In terms of what employers are looking for, the answer pretty simply boils down to the fact that they want to get a better idea of who the candidate really is, i.e. what are the risks or positive side effects of having this candidate join our team. To wit:

“We here at Workopolis once declined to interview an applicant whose Facebook profile picture was of him holding a beer high over his head wearing only a baseball cap and a sock. (Not on his foot.) The thing is, I don’t really care if you want to get a little crazy and pull a Blink 182 in your backyard with your friends on the weekend. That’s not really any of my business…I do care that you don’t have the common sense not to put a photograph of it online and make it your public profile picture – especially while applying for jobs. If you display such poor judgment representing yourself, how much will you show when representing my brand?”

According to the survey, 48% of hiring managers had seen something online that made their opinion of a candidate more negative, while 38% had seen something online that swayed them in a more positive direction. That means that there is a 26% greater chance that your online profile does more harm than good. The odds may seem to be against you.

Does that mean that you should stay offline entirely, or be completely anonymous online? Not at all. Employers in the survey offered that they see it as a red flag if they can’t find any trace of a candidate online. Is she hiding something?

Even if your online profile is a terrible mess, it isn’t impossible to clean it up. After all, in an article in this week’s U.S. News and World Report titled College Seniors: Do these 11 things to graduate with a job, 3 of the 11 relate to your online profiles and image. This is the new normal.

You can clean up your act and put a more positive spin on things. If you need help, we can get you where you need to be.

 

 

Contact ThirdParent any time for help and resources for monitoring child and teen internet activity.

Work at a high school or college? We have custom solutions for monitoring dangerous or inappropriate activity. Learn more.

Follow us on Twitter or Facebook for more news and information on keeping your teens safe online. You can also sign up for our weekly newsletter below.
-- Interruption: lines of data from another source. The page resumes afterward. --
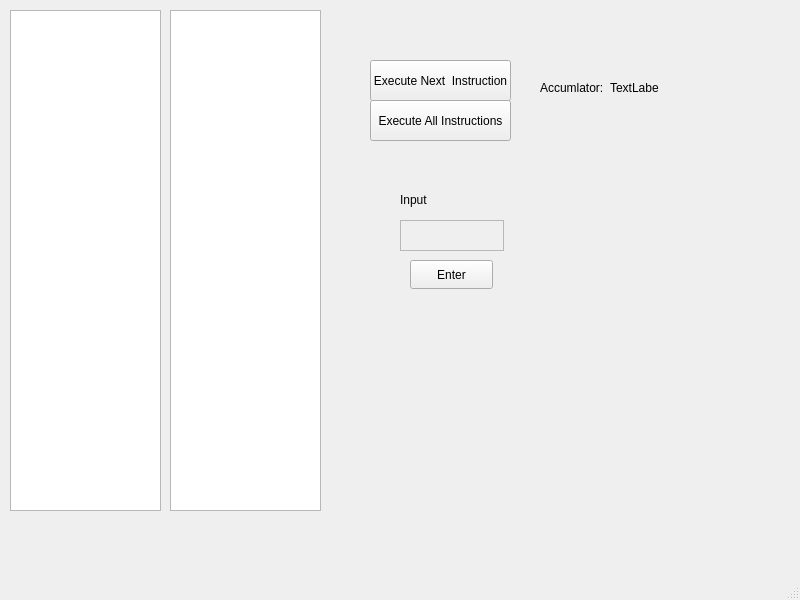
This is UVSim/mainwindow.ui in JoshuaTheEpic1/Software_Engineering as Qt 5 draws it before an edit. The edited form follows.
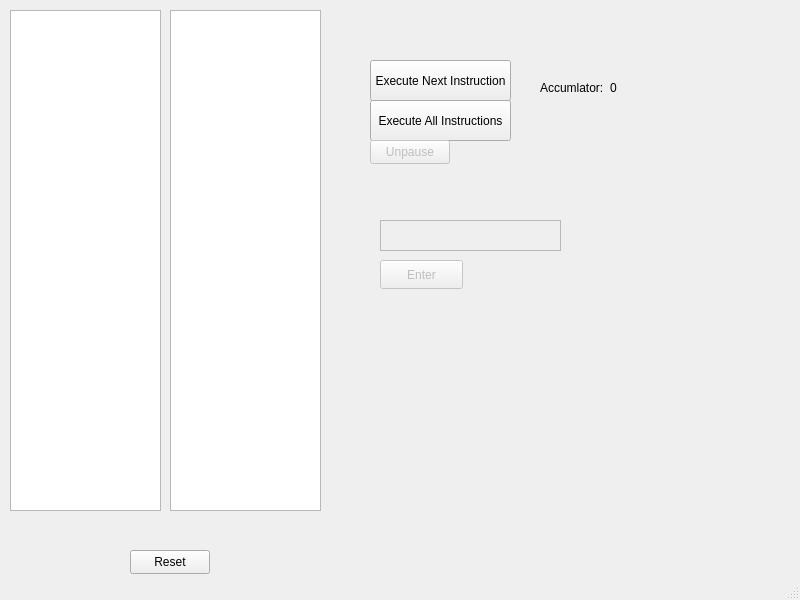
This is the edited form.

Patch:
```diff
--- a/UVSim/mainwindow.ui
+++ b/UVSim/mainwindow.ui
@@ -24,13 +24,16 @@
      </rect>
     </property>
     <property name="text">
-     <string>Execute Next  Instruction</string>
+     <string>Execute Next Instruction</string>
     </property>
    </widget>
    <widget class="QPushButton" name="inputButton">
+    <property name="enabled">
+     <bool>false</bool>
+    </property>
     <property name="geometry">
      <rect>
-      <x>410</x>
+      <x>380</x>
       <y>260</y>
       <width>83</width>
       <height>29</height>
@@ -46,9 +49,9 @@
     </property>
     <property name="geometry">
      <rect>
-      <x>400</x>
+      <x>380</x>
       <y>220</y>
-      <width>104</width>
+      <width>181</width>
       <height>31</height>
      </rect>
     </property>
@@ -59,19 +62,6 @@
      </sizepolicy>
     </property>
    </widget>
-   <widget class="QLabel" name="label_3">
-    <property name="geometry">
-     <rect>
-      <x>400</x>
-      <y>190</y>
-      <width>63</width>
-      <height>20</height>
-     </rect>
-    </property>
-    <property name="text">
-     <string>Input</string>
-    </property>
-   </widget>
    <widget class="QLabel" name="accumulator">
     <property name="geometry">
      <rect>
@@ -95,7 +85,7 @@
      </rect>
     </property>
     <property name="text">
-     <string>TextLabel</string>
+     <string>0</string>
     </property>
    </widget>
    <widget class="QPushButton" name="runAllInstructionButtons">
@@ -131,6 +121,35 @@
      </rect>
     </property>
    </widget>
+   <widget class="QPushButton" name="unPauseButton">
+    <property name="enabled">
+     <bool>false</bool>
+    </property>
+    <property name="geometry">
+     <rect>
+      <x>370</x>
+      <y>140</y>
+      <width>80</width>
+      <height>24</height>
+     </rect>
+    </property>
+    <property name="text">
+     <string>Unpause</string>
+    </property>
+   </widget>
+   <widget class="QPushButton" name="resetButton">
+    <property name="geometry">
+     <rect>
+      <x>130</x>
+      <y>550</y>
+      <width>80</width>
+      <height>24</height>
+     </rect>
+    </property>
+    <property name="text">
+     <string>Reset</string>
+    </property>
+   </widget>
   </widget>
   <widget class="QStatusBar" name="statusbar"/>
  </widget>
```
Trevor Noah Learns That Twitter Has a Very Long Memory

In what was generally, at first at least, viewed as a wise move, comedian Trevor Noah was named to replace Jon Stewart as host of “The Daily Show”. The praise lasted for a few hours, until a number of news outlets including Fusion and the New York Daily News began detailing what they view as the comedian’s scandalous and inappropriate Twitter history.

trevor-noah-twitter

Note that the tweet above, which appeared in the Fusion article, is from 2011. One of the tweets mentioned goes back to 2009. There is no statute of limitations on regrettable things that you post online, especially if they are retweeted by one or more of your followers.

Noah will probably get a free pass here – he is a professional comedian and “The Daily Show” does play fast and loose. You might even think that off-color humor is acceptable. It doesn’t matter what you or I think, what matters is how the powers that be view a candidate’s reputation as it impacts their reputation.

When it comes to parenting, it is tempting to assume that as long as your teen doesn’t aspire to some high profile gig like a talk show host, you have nothing to worry about. We disagree. Most employers will look online to glean some insight into the “real” person that they are about to hire. As we have written before, if you don’t get the job (or scholarship, or grant or award) because of your digital footprint, you’ll probably never hear the real reason.

The only wise course of action is to clean up your online activity before it has a chance, even a remote one, of being a problem.

By the way, we can help with that.

 

 

Contact ThirdParent any time for help and resources for monitoring child and teen internet activity.

Work at a high school or college? We have custom solutions for monitoring dangerous or inappropriate activity. Learn more.

Follow us on Twitter or Facebook for more news and information on keeping your teens safe online. You can also sign up for our weekly newsletter below.